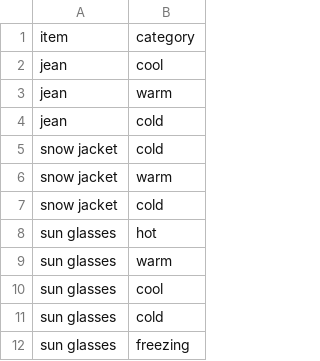
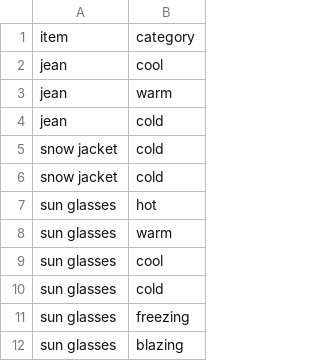
Before and after one commit to Edchen001/PackSnap, a CSV file: db/suggestions.csv, drawn as a sheet; only a part is shown; the shorter side is filled out with more unchanged rows.

Commit message:
fix snowjacket seed

```diff
--- a/db/suggestions.csv
+++ b/db/suggestions.csv
@@ -5,3 +5,2 @@ jean,cold
 snow jacket,cold
-snow jacket,warm
 snow jacket,cold
```
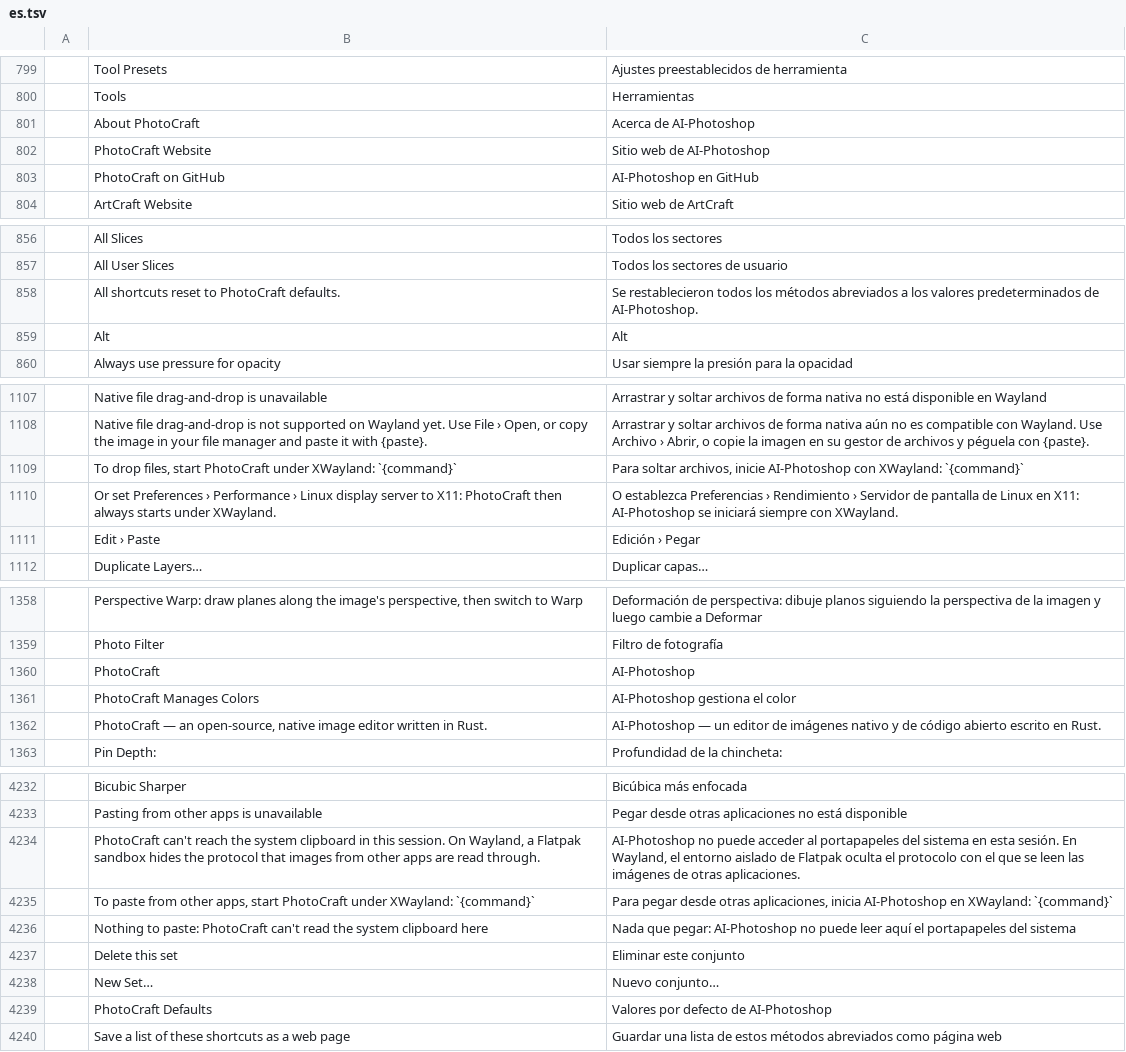
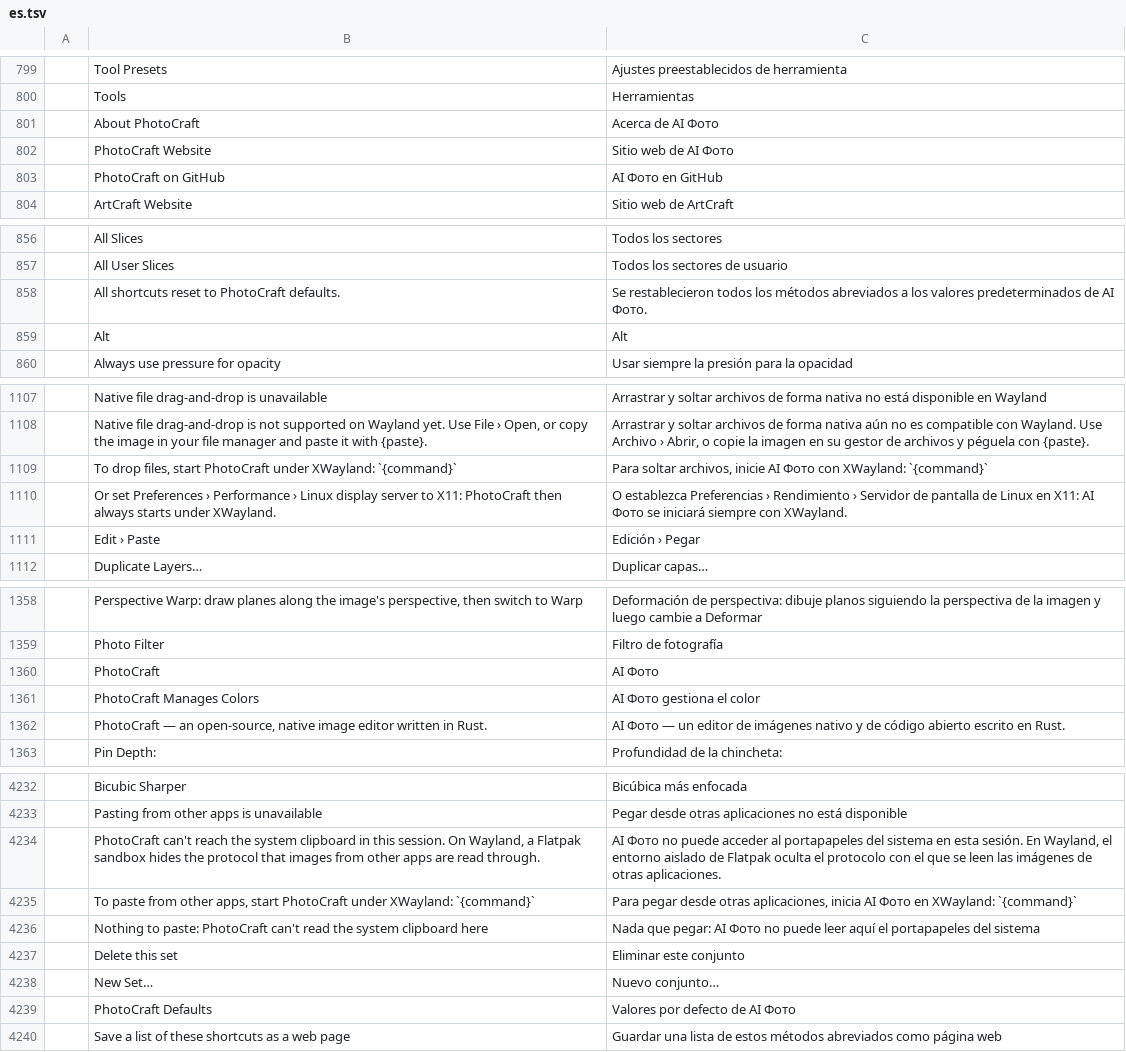
Before and after one commit to dwr-git/photocraft, a TSV file: crates/ui-egui/src/i18n/es.tsv, drawn as a sheet; only a part is shown, gaps mark what is left out; the diff covers the shown part only; the diff names each change by its address in the sheet, - before the commit and + after, or states it on an @@ line.

```diff
--- a/crates/ui-egui/src/i18n/es.tsv
+++ b/crates/ui-egui/src/i18n/es.tsv
-C801: Acerca de AI-Photoshop
+C801: Acerca de AI Фото
-C802: Sitio web de AI-Photoshop
+C802: Sitio web de AI Фото
-C803: AI-Photoshop en GitHub
+C803: AI Фото en GitHub
-C858: …predeterminados de AI-Photoshop.
+C858: …predeterminados de AI Фото.
-C1109: …archivos, inicie AI-Photoshop con XWayland:…
+C1109: …archivos, inicie AI Фото con XWayland:…
-C1110: …en X11: AI-Photoshop se iniciará…
+C1110: …en X11: AI Фото se iniciará…
-C1360: AI-Photoshop
+C1360: AI Фото
-C1361: AI-Photoshop gestiona el color
+C1361: AI Фото gestiona el color
-C1362: AI-Photoshop — un…
+C1362: AI Фото — un…
-C4234: AI-Photoshop no puede…
+C4234: AI Фото no puede…
-C4235: …aplicaciones, inicia AI-Photoshop en XWayland:…
+C4235: …aplicaciones, inicia AI Фото en XWayland:…
-C4236: …que pegar: AI-Photoshop no puede…
+C4236: …que pegar: AI Фото no puede…
-C4239: Valores por defecto de AI-Photoshop
+C4239: Valores por defecto de AI Фото
```
Also changed, not shown: 12 edited cells elsewhere in this file, crates/ui-egui/src/i18n/cs.tsv, crates/ui-egui/src/i18n/fr.tsv, 47 other files.
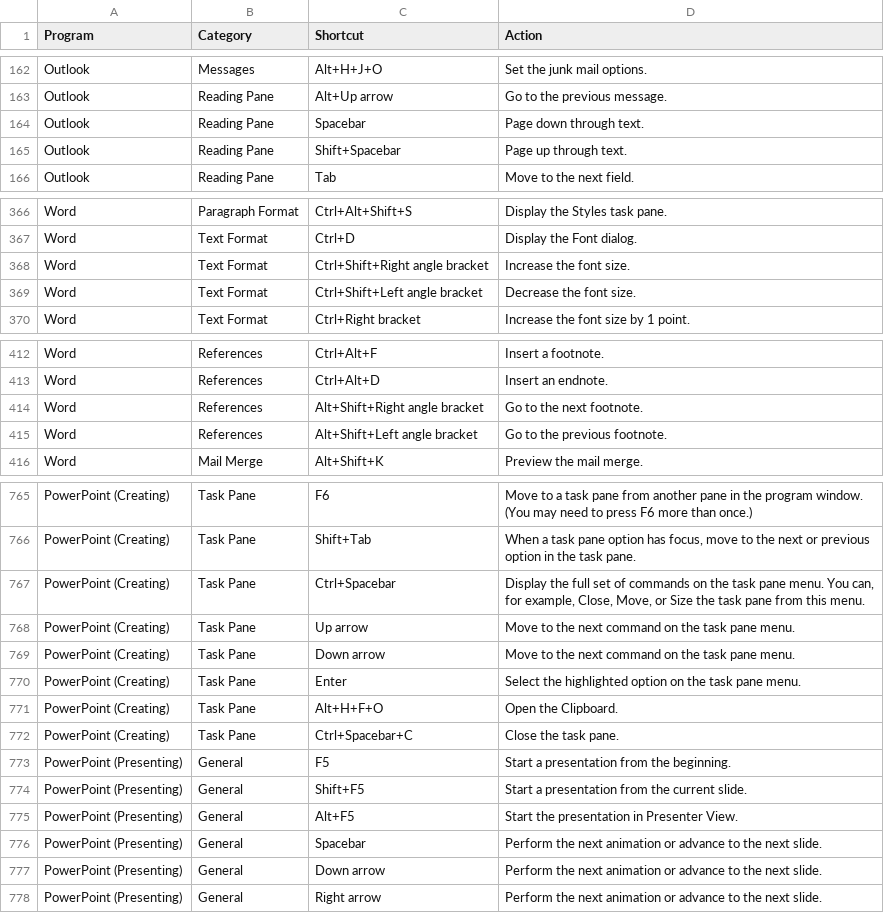
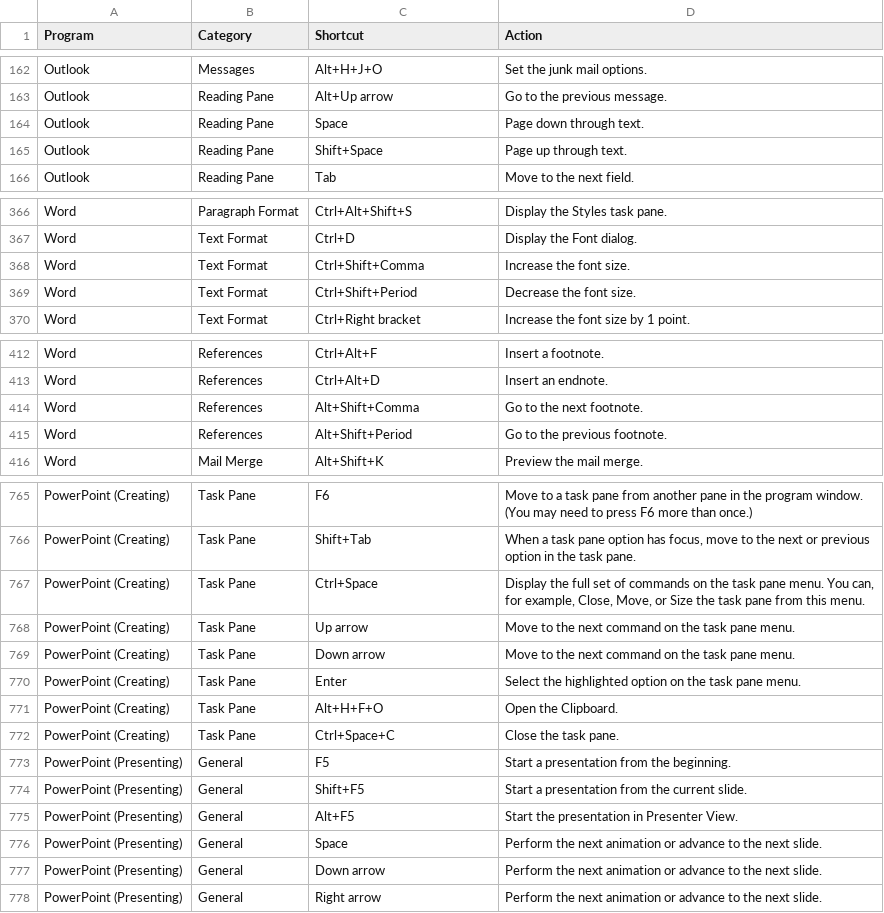
Before and after one commit to jfechete/HotkeyApi, a CSV file: HotkeyApi/ShortcutData.csv, drawn as a sheet; only a part is shown, gaps mark what is left out; the diff covers the shown part only.

Commit message:
Improved the ShortcutData file

```diff
--- a/HotkeyApi/ShortcutData.csv
+++ b/HotkeyApi/ShortcutData.csv
@@ -163,4 +163,4 @@ Outlook,Messages,Alt+H+J+O,"Set the junk mail options."
 Outlook,Reading Pane,Alt+Up arrow,"Go to the previous message."
-Outlook,Reading Pane,Spacebar,"Page down through text."
-Outlook,Reading Pane,Shift+Spacebar,"Page up through text."
+Outlook,Reading Pane,Space,"Page down through text."
+Outlook,Reading Pane,Shift+Space,"Page up through text."
 Outlook,Reading Pane,Tab,"Move to the next field."
@@ -367,4 +367,4 @@ Word,Paragraph Format,Ctrl+Alt+Shift+S,"Display the Styles task pane."
 Word,Text Format,Ctrl+D,"Display the Font dialog."
-Word,Text Format,Ctrl+Shift+Right angle bracket,"Increase the font size."
-Word,Text Format,Ctrl+Shift+Left angle bracket,"Decrease the font size."
+Word,Text Format,Ctrl+Shift+Comma,"Increase the font size."
+Word,Text Format,Ctrl+Shift+Period,"Decrease the font size."
 Word,Text Format,Ctrl+Right bracket,"Increase the font size by 1 point."
@@ -413,4 +413,4 @@ Word,References,Ctrl+Alt+F,"Insert a footnote."
 Word,References,Ctrl+Alt+D,"Insert an endnote."
-Word,References,Alt+Shift+Right angle bracket,"Go to the next footnote."
-Word,References,Alt+Shift+Left angle bracket,"Go to the previous footnote."
+Word,References,Alt+Shift+Comma,"Go to the next footnote."
+Word,References,Alt+Shift+Period,"Go to the previous footnote."
 Word,Mail Merge,Alt+Shift+K,"Preview the mail merge."
@@ -766,3 +766,3 @@ PowerPoint (Creating),Task Pane,F6,"Move to a task pane from another pane in the
 PowerPoint (Creating),Task Pane,Shift+Tab,"When a task pane option has focus, move to the next or previous option in the task pane."
-PowerPoint (Creating),Task Pane,Ctrl+Spacebar,"Display the full set of commands on the task pane menu. You can, for example, Close, Move, or Size the task pane from this menu."
+PowerPoint (Creating),Task Pane,Ctrl+Space,"Display the full set of commands on the task pane menu. You can, for example, Close, Move, or Size the task pane from this menu."
 PowerPoint (Creating),Task Pane,Up arrow,"Move to the next command on the task pane menu."
@@ -771,3 +771,3 @@ PowerPoint (Creating),Task Pane,Enter,"Select the highlighted option on the task
 PowerPoint (Creating),Task Pane,Alt+H+F+O,"Open the Clipboard."
-PowerPoint (Creating),Task Pane,Ctrl+Spacebar+C,"Close the task pane."
+PowerPoint (Creating),Task Pane,Ctrl+Space+C,"Close the task pane."
 PowerPoint (Presenting),General,F5,"Start a presentation from the beginning."
@@ -775,3 +775,3 @@ PowerPoint (Presenting),General,Shift+F5,"Start a presentation from the current
 PowerPoint (Presenting),General,Alt+F5,"Start the presentation in Presenter View."
-PowerPoint (Presenting),General,Spacebar,"Perform the next animation or advance to the next slide."
+PowerPoint (Presenting),General,Space,"Perform the next animation or advance to the next slide."
 PowerPoint (Presenting),General,Down arrow,"Perform the next animation or advance to the next slide."
```
Also changed, not shown: 45 edited cells elsewhere in this file, 1 other file.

▶ [GOAL OF THE EXERCISE]
The result should be every line that contains "Perform", copied from the entries.

▶ [FINISHED TASK]
-PowerPoint (Presenting),General,Spacebar,"Perform the next animation or advance to the next slide."
+PowerPoint (Presenting),General,Space,"Perform the next animation or advance to the next slide."
 PowerPoint (Presenting),General,Down arrow,"Perform the next animation or advance to the next slide."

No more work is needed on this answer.